■ **What you will do**: Whenever a line carries the word "copyData", pull it out of the entries.

Extracted data entries
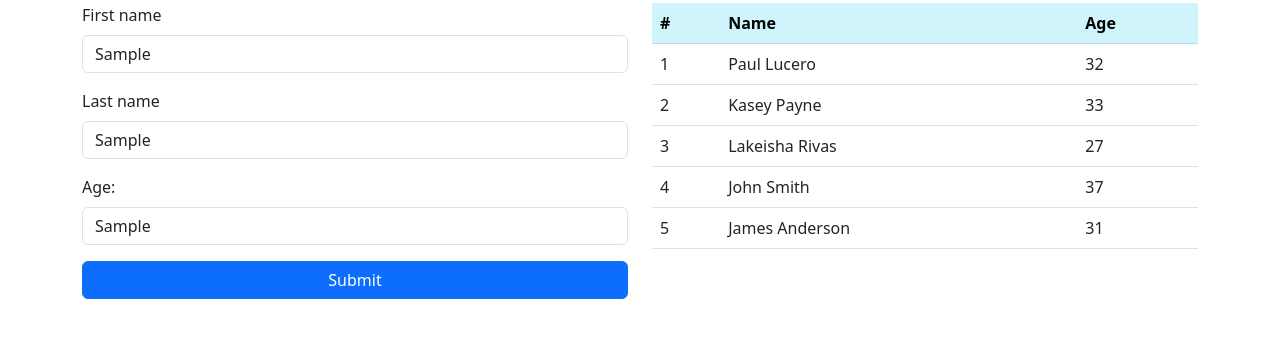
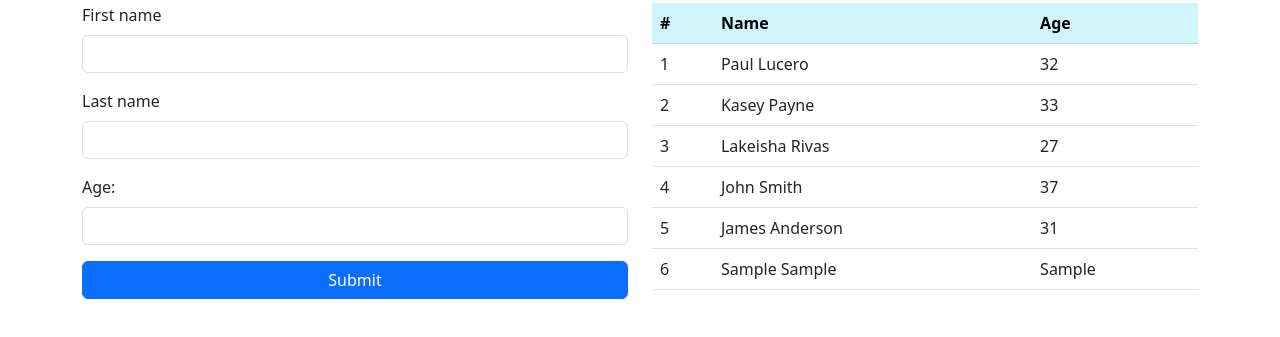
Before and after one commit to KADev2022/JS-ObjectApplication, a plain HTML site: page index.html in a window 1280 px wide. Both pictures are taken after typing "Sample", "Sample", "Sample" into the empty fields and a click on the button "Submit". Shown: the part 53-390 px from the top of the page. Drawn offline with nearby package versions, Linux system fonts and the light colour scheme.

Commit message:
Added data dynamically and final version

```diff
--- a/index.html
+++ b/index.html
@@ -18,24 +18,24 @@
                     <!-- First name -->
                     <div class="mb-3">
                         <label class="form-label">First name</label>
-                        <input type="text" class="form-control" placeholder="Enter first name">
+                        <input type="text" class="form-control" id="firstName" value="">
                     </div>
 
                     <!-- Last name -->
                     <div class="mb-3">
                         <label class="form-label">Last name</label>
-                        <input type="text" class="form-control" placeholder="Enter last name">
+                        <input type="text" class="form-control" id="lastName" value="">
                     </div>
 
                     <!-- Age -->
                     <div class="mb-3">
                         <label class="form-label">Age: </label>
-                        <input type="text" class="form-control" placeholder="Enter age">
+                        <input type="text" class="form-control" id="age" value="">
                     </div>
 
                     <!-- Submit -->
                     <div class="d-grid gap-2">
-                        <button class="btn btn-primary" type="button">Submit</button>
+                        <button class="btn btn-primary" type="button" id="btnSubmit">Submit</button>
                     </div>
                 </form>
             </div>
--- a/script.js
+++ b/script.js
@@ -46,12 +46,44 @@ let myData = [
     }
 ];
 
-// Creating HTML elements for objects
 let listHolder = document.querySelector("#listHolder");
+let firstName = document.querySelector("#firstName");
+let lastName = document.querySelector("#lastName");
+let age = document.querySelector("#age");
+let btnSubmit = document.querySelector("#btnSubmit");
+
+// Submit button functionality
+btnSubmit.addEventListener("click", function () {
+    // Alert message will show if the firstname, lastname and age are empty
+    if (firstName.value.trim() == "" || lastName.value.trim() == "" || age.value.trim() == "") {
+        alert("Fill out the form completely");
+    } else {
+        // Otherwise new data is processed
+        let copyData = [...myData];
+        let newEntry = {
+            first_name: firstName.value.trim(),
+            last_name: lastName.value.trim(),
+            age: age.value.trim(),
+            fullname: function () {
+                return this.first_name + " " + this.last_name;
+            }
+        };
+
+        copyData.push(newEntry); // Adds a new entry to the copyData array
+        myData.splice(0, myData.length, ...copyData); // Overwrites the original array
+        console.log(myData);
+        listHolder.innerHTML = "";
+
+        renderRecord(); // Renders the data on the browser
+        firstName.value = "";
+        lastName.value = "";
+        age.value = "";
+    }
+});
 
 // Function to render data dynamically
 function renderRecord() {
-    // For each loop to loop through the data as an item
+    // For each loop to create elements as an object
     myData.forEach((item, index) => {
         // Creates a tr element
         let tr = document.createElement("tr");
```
---
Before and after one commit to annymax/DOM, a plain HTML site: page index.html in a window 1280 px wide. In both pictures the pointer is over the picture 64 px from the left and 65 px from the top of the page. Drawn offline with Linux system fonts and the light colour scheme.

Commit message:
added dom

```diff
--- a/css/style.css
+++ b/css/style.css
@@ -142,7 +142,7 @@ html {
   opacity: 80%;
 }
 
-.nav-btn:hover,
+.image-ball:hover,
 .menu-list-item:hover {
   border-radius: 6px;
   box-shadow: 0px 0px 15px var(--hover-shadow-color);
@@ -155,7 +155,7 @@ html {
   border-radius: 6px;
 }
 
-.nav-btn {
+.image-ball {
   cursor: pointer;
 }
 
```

■ **Answer below**:
+        let copyData = [...myData];
+        copyData.push(newEntry); // Adds a new entry to the copyData array
+        myData.splice(0, myData.length, ...copyData); // Overwrites the original array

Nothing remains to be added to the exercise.